[Dataset entries]
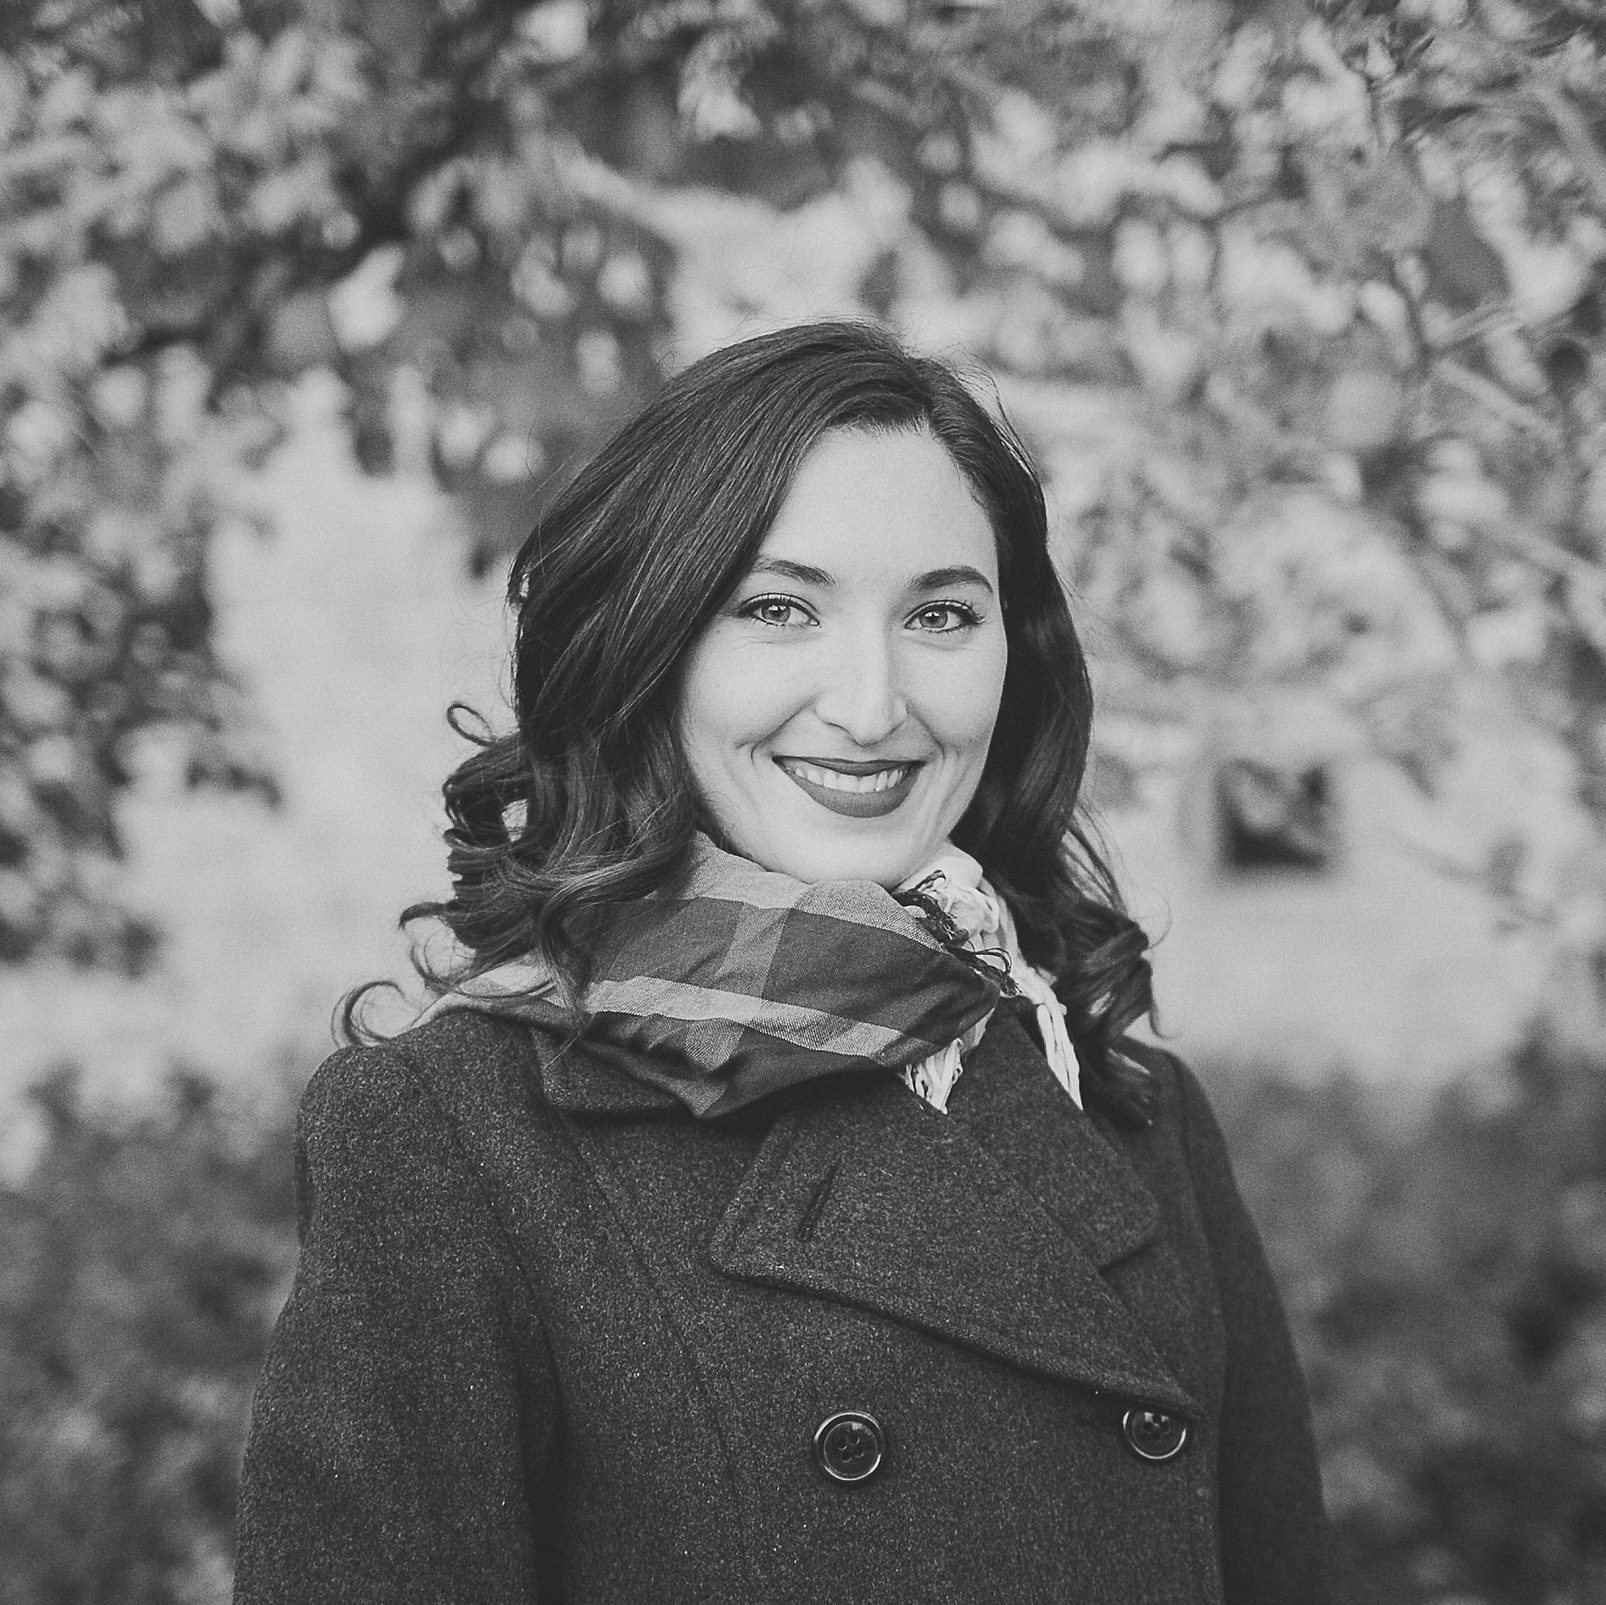
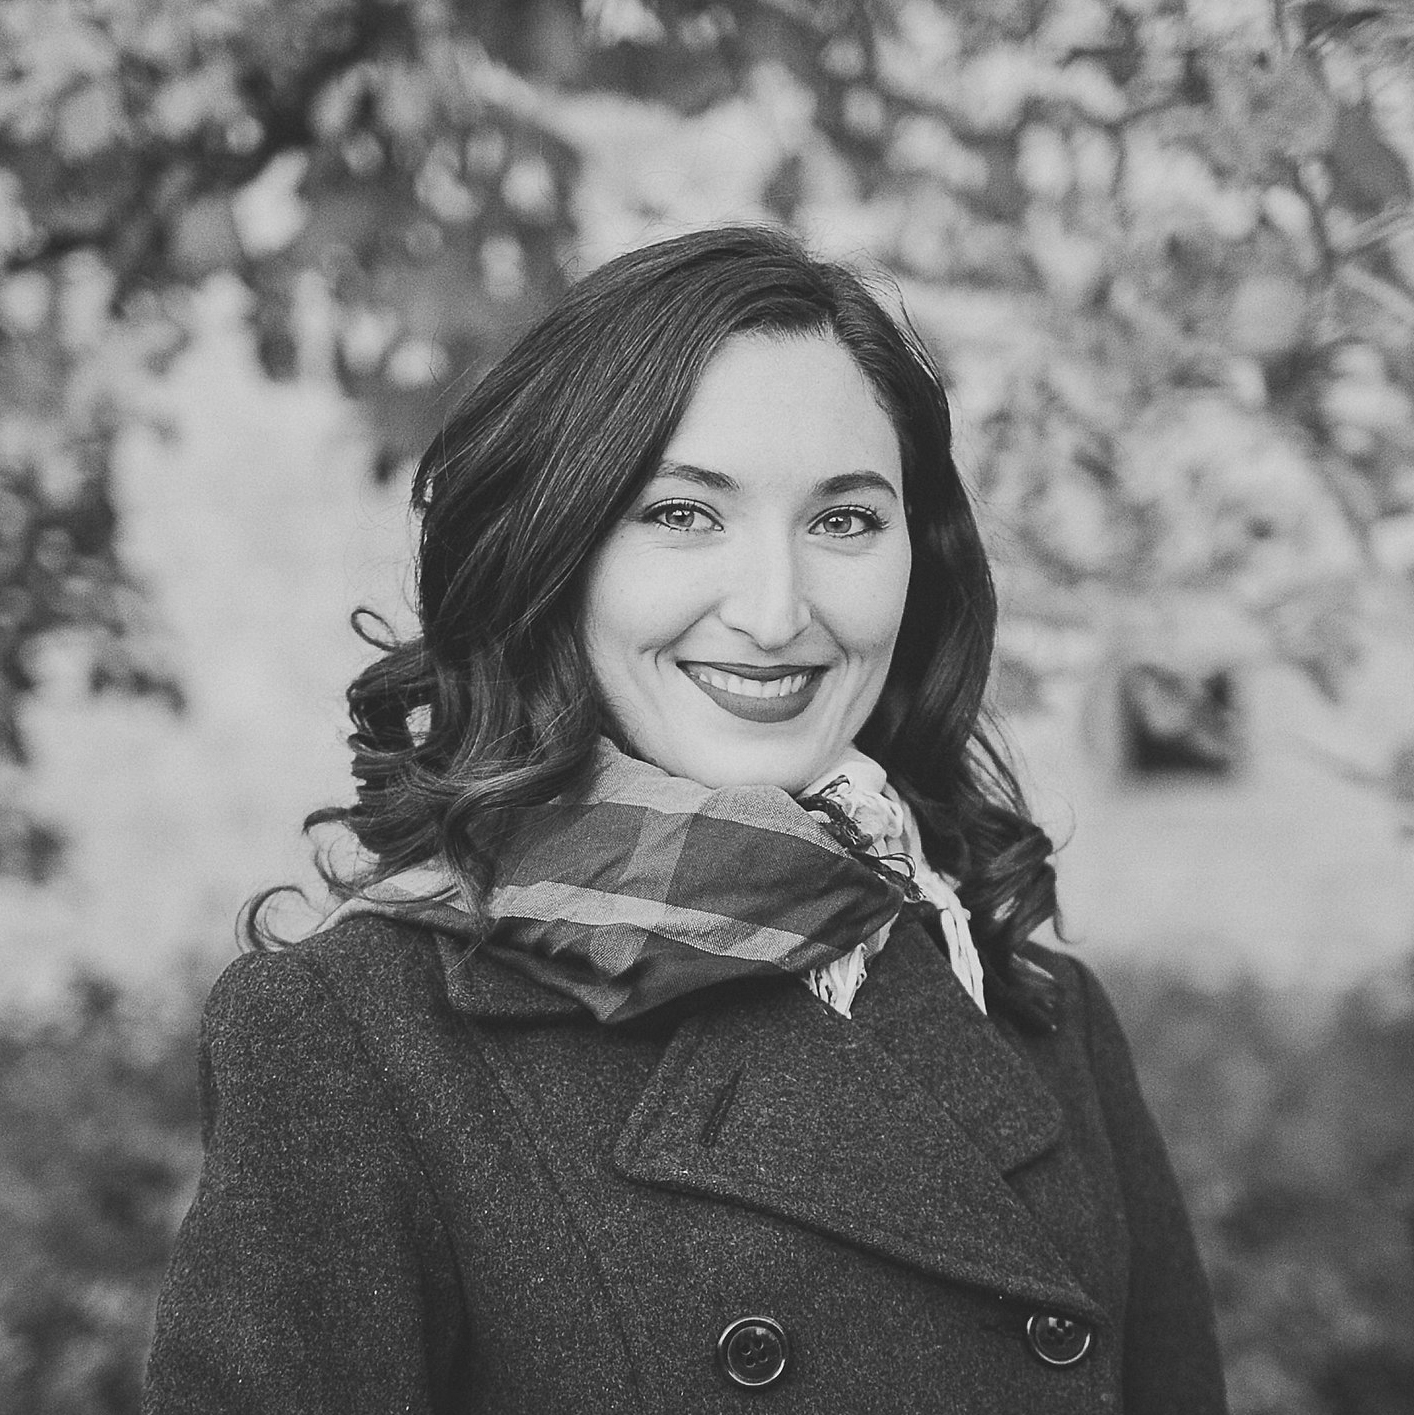
About section finished and responsive

diff --git a/style.css b/style.css
@@ -35,7 +35,7 @@
   --bodyfont: 'Kefa-Regular';
   --green: #192811;
   --blue: #a8c5d8;
-  --grey: #86888b;
+  --grey: #ebeef4;
 }
 /* header styling is here*/
 header {
@@ -169,7 +169,7 @@ grid-area: title;
   height: 300px;
   }
   .title-image h1 {
-  font-size:3em;
+  font-size:4em;
   border:5px solid var(--green);
 }
   .title-image span {
@@ -178,3 +178,88 @@ grid-area: title;
 }
 
 /* Styling for the about section begins here */
+ .about {
+ display: grid;
+grid-template-columns: 200px auto auto 200px;
+grid-template-rows: auto auto;
+grid-template-areas:
+". title title ."
+". img1 about .";
+align-items: center;
+ }
+.about h2 {
+  font-size: 4em;
+  font-family: var(--headerfont);
+  color: var(--green);
+margin: 50px 0px 0px 0px;
+  text-align: center;
+ grid-area: title;
+}
+
+.about img {
+height: 300px;
+width: auto;
+border-radius: 300px;
+border: 10px solid var(--green);
+margin-right: 40px;
+grid-area: img1;
+}
+.about p {
+font-family: var(--bodyfont);
+  font-size: 1.3em;
+grid-area: about;
+ }
+@media only screen and (max-width: 1250px){
+  .about {
+  grid-template-columns: 80px auto auto 80px;
+}
+}
+@media only screen and (max-width: 992px){
+  .about {
+ grid-template-columns: 100px auto auto 100px;
+  }
+ .about h2 {
+   font-size: 2.5em;
+ }
+ .about img {
+ height: 250px;
+ border: 8px solid var(--green);
+ }
+ .about p {
+   font-size: 1em;
+  }
+}
+@media only screen and (max-width: 800px){
+  .about {
+  display: grid;
+ grid-template-columns: 20px auto 20px;
+ grid-template-rows: auto auto auto;
+ grid-template-areas:
+ ". title ."
+ ". img1 ."
+ ". about .";
+ align-items: center;
+  }
+ .about h2 {
+   font-size: 3em;
+   font-family: var(--headerfont);
+   color: var(--green);
+ margin: 50px 0px 20px 0px;
+   text-align: center;
+  grid-area: title;
+ }
+
+ .about img {
+ height: 200px;
+ width: auto;
+ border-radius: 300px;
+ border: 10px solid var(--green);
+ margin: auto;
+ grid-area: img1;
+ }
+ .about p {
+ font-family: var(--bodyfont);
+   font-size: 1em;
+ grid-area: about;
+  }
+}

diff --git a/index.html b/index.html
@@ -1,7 +1,7 @@
 <!DOCTYPE html>
 <html lang="en">
 <head>
-  <title>DevTips Starter Kit</title>
+  <title>Bethany Hull</title>
   <meta charset="utf-8">
   <meta name="viewport" content="width=device-width, initial-scale=1">
   <link rel="stylesheet" href="style.css" />
@@ -25,6 +25,10 @@
       <h2>About</h2>
       <img src="img/Bethany.jpg" alt="a headshot of Bethany">
       <p>Lorem ipsum dolor sit amet, consectetur adipiscing elit. Proin sagittis nibh vitae turpis venenatis accumsan. Vestibulum eu tortor tortor. Curabitur eget placerat arcu. Praesent risus augue, efficitur eu est ac, venenatis vehicula lectus. Sed molestie tortor vitae eros sodales luctus. In ullamcorper mollis lacus sed scelerisque. Maecenas imperdiet congue ligula, eget ultrices nibh pellentesque eu. Quisque in mauris vel felis pharetra eleifend. Suspendisse fermentum magna et ornare gravida. Etiam semper viverra tempus. Donec feugiat a ex id lacinia.</p>
+    </div>
+    <div class="skills">
+      
+
     </div>
   </main>
 </body>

WHAT TO DO ▸ In the entries above, identify every line with the word "green". Copy those lines.

OUTPUT FOR THIS EXERCISE ▸
   --green: #192811;
   border:5px solid var(--green);
+  color: var(--green);
+border: 10px solid var(--green);
+ border: 8px solid var(--green);
+   color: var(--green);
+ border: 10px solid var(--green);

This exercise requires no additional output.